National Hog Farmer: Texas A&M Natural Resources Institute has released a new online tool to help in the growing effort to control the feral hog population in the state. The wild pig website offers Texas landowners and homeowners an easy-to-use tool to report sightings of feral hogs and the damage that may have occurred from them.
KETR: The Texas A&M Natural Resources Institute is making it easier to report wild hog sightings in the state. The NRI has a new webpage where Texas residents can provide details of how many hogs they saw, where they saw them, and what kind of damage the animals cause – such as crop or fence damage, wallowing, or rubbing.
News Wise: Multi-year grant focuses on integrated disease management of white-nose syndrome in bats
KLTV: A new online tool from the Texas A&M National Resource Institute may aide in the growing effort to control the feral hog population in East Texas. They say it will help them locate areas of high activity as well as manage the growing population in the state.
This edition discusses aerial gunning as a tool for wild pig control as well as available options for Texas landowners and wildlife managers. Also addressed is research related to various baiting and head gate options for trapping wild pigs.
In a two-day event organized by the Texas Tribune, more than 200 officials, agriculture stakeholders including NRI's director Dr. Roel Lopez, and residents from across the state gathered to discuss and answer questions about challenges and opportunities facing rural Texans.
Community Impact Newspaper: As growth continues, local entities look to protect land from overdevelopment, flooding
Thanks to Texas Farm Bureau's Gary Joiner and team for helping share the news on the Texas Wildlife Radio Show about the new reporting tool for Texans with NRI's Dr. Jim Cathey. Listen to learn more about what our wildlife and state researchers are working on to understand the scope and size of the wild pig problem in Texas.
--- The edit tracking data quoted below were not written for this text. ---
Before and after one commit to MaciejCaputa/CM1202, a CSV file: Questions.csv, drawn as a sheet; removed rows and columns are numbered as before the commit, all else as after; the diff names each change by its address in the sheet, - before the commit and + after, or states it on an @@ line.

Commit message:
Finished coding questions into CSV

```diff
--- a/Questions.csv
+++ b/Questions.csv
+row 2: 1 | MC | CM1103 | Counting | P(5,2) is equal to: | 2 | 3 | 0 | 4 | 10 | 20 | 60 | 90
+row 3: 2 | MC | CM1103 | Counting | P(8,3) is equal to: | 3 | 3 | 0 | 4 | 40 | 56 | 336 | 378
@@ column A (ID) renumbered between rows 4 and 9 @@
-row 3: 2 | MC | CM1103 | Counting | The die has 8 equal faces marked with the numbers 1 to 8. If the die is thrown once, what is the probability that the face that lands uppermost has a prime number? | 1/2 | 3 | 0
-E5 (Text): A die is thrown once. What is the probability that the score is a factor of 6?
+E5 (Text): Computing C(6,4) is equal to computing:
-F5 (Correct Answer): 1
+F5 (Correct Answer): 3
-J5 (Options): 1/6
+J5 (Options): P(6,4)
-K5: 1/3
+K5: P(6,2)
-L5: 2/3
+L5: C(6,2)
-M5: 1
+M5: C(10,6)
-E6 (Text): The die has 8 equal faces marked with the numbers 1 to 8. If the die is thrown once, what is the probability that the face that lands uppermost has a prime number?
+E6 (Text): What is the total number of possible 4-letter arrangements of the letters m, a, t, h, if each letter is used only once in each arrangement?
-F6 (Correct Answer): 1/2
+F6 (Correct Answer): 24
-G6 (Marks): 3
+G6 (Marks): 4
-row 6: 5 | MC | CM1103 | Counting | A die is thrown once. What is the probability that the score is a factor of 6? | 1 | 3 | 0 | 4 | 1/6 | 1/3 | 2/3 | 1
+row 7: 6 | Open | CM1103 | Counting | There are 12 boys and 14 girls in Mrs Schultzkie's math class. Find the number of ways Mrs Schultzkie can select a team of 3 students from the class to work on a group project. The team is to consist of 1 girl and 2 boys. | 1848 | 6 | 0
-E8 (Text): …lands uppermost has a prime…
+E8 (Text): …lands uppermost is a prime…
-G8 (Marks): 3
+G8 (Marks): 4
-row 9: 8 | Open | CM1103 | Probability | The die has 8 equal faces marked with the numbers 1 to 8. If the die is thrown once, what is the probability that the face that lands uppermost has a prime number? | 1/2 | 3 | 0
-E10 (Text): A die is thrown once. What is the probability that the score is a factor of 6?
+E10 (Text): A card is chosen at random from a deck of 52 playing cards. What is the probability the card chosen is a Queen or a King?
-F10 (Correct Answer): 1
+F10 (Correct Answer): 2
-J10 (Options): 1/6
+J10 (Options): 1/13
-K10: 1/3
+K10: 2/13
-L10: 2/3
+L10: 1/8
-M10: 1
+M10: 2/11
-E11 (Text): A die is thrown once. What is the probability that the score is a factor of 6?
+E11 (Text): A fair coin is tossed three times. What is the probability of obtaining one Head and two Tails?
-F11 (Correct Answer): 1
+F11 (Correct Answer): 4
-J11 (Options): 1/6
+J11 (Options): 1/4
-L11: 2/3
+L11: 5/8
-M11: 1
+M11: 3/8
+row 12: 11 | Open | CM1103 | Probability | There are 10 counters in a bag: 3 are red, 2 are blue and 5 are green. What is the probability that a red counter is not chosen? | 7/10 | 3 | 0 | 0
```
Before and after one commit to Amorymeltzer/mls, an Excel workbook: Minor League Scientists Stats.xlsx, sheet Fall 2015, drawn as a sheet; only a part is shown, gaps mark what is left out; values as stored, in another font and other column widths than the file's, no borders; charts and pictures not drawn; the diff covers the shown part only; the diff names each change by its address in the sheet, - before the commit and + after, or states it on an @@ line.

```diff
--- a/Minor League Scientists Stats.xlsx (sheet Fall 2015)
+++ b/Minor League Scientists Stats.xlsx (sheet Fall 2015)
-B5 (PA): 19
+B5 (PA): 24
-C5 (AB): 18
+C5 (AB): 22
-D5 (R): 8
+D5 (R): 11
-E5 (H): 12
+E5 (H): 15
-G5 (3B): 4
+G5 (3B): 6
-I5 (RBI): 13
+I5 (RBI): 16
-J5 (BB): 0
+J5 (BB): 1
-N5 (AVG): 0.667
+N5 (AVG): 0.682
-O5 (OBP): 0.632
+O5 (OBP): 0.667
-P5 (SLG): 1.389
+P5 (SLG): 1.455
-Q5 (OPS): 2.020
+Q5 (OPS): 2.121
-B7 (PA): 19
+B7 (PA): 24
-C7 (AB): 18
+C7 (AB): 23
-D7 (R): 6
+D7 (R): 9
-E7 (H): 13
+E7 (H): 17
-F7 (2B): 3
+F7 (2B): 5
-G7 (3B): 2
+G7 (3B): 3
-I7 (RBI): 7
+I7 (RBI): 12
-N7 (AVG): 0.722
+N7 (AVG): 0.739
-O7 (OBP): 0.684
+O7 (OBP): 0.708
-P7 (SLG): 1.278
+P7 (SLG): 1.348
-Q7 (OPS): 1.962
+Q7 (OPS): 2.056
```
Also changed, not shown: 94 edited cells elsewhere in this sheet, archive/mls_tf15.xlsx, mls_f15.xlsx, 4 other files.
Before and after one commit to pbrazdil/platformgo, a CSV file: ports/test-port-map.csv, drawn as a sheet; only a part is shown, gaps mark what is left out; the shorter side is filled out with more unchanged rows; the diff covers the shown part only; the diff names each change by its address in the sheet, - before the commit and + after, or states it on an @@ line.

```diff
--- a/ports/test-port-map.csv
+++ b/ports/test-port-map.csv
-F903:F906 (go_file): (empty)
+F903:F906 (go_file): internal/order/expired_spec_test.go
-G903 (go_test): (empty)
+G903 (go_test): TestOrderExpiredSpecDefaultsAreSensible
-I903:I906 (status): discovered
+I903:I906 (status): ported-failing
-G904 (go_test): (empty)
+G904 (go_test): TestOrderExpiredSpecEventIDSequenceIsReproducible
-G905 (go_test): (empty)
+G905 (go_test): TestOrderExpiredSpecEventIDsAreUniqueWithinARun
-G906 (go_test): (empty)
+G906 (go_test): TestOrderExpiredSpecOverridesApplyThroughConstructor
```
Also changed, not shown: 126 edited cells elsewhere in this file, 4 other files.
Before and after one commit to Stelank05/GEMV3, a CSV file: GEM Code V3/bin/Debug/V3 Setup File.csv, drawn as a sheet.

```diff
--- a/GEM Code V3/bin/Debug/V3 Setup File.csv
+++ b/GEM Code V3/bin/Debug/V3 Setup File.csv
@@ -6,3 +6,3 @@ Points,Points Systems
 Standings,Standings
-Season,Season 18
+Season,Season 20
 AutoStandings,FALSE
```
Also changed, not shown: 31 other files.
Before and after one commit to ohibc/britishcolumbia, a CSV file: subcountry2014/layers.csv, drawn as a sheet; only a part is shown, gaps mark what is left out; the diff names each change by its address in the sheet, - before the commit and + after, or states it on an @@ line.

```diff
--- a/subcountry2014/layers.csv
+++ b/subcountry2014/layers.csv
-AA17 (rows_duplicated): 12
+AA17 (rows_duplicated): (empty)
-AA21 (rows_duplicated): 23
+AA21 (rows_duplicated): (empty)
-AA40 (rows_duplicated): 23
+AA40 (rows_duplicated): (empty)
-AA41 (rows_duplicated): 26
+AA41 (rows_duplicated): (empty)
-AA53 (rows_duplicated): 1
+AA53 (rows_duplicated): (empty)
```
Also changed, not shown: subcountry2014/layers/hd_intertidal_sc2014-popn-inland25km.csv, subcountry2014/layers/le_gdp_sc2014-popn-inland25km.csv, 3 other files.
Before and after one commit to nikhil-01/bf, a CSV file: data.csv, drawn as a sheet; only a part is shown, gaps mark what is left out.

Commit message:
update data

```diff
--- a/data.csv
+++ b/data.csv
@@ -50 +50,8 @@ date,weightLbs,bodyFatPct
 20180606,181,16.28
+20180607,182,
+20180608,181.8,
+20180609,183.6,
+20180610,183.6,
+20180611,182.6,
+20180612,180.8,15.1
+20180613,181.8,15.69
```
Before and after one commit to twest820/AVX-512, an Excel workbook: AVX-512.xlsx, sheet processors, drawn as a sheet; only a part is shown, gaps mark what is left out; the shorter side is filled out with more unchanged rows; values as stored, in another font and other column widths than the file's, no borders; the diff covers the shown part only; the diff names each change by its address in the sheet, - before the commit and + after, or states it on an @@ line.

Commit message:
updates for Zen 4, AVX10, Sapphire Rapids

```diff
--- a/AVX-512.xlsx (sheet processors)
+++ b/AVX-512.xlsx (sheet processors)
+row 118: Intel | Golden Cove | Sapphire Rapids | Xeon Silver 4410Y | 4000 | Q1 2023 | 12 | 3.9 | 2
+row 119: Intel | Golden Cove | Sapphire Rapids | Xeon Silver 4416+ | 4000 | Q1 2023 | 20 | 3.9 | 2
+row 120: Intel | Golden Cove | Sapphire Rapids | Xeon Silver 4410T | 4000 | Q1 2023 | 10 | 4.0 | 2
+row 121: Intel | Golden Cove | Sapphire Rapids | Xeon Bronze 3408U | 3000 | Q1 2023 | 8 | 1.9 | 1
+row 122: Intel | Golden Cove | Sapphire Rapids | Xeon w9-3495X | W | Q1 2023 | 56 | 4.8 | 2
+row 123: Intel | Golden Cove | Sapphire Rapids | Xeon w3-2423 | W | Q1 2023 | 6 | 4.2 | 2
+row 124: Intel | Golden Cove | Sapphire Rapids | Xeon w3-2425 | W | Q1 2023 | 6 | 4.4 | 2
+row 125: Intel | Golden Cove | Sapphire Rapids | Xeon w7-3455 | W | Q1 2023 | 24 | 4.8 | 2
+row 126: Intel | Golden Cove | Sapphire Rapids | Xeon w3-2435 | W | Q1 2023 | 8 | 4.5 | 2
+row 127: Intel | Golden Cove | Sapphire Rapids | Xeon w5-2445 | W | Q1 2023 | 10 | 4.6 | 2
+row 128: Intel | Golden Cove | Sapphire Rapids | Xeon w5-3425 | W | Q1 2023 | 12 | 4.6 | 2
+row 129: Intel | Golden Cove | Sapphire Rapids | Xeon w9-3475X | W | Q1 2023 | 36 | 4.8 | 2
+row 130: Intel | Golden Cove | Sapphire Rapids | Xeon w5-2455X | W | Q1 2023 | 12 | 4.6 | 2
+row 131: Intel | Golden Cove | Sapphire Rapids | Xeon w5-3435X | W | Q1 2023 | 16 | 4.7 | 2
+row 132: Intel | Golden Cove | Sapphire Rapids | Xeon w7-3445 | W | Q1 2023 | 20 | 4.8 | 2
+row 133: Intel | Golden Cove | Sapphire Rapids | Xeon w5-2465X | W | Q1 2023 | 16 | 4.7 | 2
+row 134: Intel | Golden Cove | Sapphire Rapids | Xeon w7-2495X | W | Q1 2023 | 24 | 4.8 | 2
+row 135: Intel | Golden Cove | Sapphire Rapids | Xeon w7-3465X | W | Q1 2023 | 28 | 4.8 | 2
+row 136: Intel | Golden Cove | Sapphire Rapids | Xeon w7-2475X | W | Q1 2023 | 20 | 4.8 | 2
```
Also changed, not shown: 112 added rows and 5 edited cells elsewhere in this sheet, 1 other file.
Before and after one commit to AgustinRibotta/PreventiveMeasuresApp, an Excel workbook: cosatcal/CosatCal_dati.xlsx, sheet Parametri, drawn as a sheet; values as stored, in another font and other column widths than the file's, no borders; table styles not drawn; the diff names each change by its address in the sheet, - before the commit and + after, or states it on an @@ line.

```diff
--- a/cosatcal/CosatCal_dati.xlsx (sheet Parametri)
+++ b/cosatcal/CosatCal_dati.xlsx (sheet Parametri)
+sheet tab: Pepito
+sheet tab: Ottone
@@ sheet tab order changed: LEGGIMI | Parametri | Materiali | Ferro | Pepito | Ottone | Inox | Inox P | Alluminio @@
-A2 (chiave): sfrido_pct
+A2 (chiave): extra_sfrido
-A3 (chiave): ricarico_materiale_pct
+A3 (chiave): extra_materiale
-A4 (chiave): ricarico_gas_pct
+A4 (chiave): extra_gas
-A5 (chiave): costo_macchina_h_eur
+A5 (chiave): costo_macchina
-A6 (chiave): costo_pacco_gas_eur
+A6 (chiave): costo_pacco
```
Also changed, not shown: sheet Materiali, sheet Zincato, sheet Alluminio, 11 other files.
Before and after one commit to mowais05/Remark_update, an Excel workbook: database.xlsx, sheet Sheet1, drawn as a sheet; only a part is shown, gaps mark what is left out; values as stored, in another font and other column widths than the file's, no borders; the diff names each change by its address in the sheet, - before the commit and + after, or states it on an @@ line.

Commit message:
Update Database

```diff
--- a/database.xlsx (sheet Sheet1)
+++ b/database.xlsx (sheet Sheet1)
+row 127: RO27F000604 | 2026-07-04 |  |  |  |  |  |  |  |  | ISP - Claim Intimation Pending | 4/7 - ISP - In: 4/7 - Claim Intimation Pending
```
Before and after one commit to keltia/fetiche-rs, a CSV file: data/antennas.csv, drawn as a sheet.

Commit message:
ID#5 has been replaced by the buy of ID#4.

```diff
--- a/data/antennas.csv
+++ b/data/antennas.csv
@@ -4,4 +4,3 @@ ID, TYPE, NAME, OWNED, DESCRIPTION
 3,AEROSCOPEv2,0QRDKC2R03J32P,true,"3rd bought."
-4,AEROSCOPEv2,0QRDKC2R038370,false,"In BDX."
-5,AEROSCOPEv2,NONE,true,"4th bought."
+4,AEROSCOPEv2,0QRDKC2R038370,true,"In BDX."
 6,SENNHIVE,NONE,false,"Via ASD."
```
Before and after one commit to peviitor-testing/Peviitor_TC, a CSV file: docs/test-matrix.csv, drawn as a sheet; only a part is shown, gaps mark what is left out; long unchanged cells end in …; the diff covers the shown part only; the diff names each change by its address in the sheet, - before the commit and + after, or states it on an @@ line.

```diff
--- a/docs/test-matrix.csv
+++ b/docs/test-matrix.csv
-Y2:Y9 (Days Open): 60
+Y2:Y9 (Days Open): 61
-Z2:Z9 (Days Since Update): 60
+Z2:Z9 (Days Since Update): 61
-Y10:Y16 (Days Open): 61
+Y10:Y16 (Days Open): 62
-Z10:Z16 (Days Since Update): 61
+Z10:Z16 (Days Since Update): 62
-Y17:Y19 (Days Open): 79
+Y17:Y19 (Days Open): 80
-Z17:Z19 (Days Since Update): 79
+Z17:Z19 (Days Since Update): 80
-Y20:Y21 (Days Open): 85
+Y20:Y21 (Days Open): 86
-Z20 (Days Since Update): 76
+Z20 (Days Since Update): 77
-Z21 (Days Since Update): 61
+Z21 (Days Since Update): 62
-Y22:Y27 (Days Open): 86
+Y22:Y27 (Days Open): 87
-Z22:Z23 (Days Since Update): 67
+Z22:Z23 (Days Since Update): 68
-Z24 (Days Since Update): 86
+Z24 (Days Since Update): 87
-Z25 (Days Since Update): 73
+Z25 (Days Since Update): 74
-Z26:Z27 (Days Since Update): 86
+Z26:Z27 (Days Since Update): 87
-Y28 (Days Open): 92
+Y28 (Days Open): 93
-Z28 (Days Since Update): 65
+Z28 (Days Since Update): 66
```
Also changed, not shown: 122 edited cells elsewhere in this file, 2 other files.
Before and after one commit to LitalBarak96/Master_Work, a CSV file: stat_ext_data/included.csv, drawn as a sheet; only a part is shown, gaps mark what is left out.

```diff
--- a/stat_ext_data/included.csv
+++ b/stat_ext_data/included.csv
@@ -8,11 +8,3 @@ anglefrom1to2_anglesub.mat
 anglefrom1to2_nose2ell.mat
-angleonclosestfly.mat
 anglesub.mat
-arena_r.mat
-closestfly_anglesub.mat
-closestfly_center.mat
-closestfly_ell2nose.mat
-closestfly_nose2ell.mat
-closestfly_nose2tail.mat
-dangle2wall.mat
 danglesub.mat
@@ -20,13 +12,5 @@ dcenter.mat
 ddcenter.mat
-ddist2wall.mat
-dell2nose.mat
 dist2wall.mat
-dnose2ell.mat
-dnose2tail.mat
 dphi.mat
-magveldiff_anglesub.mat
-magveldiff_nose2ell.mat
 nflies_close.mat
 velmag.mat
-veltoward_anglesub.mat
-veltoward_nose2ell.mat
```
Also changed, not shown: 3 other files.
What do climate change, forest restoration and a yellow rose have in common? They're all featured in the November Conservation Matters.
Each year the Texas State Soil and Water Conservation Board and the Association of Texas Soil and Water Conservation Districts recognize and honor individuals that dedicate themselves to the conservation and management of renewable natural resources. The 2018 Friend of Conservation was awarded to M.J. Hanna Trust.
Happy hunting! Quail season started on October 27th, but be warned: Texas Quail Index data, as well as other sources, suggest there may be fewer birds this year. Look for a full write-up on the TQI in the next month.
The National Fish and Wildlife Foundation (NFWF), in partnership with the Avangrid Foundation, Southern Company, the U.S. Fish and Wildlife Service, and U.S. Forest Service, announced the 2018 round of funding for the Bats for the Future Fund. Four grants totaling $1.1 million were awarded to prevent and slow the spread of white-nose syndrome (WNS), advance management tools and treatments to minimize WNS, promote the survival and recovery of WNS-affected bats, and support innovative research leading to lasting management solutions.
The Yellow Rose of Texas is the highest award presented to women in Texas. The commission is given by the Texas Governor in honor of Texas women who have demonstrated exceptional volunteer and community service.
Several SERPPAS partners appear in the Fall 2018 edition of The Longleaf Alliance’s The Longleaf Leader, “Longing for Longleaf: A Tale of Forest Restoration.” The article focuses extensively on how partnerships between conservation groups, state and federal agencies, and private landowners are working together to restore an important endangered ecosystem, as well as why this successful model of cooperation can be used for other at-risk habitats.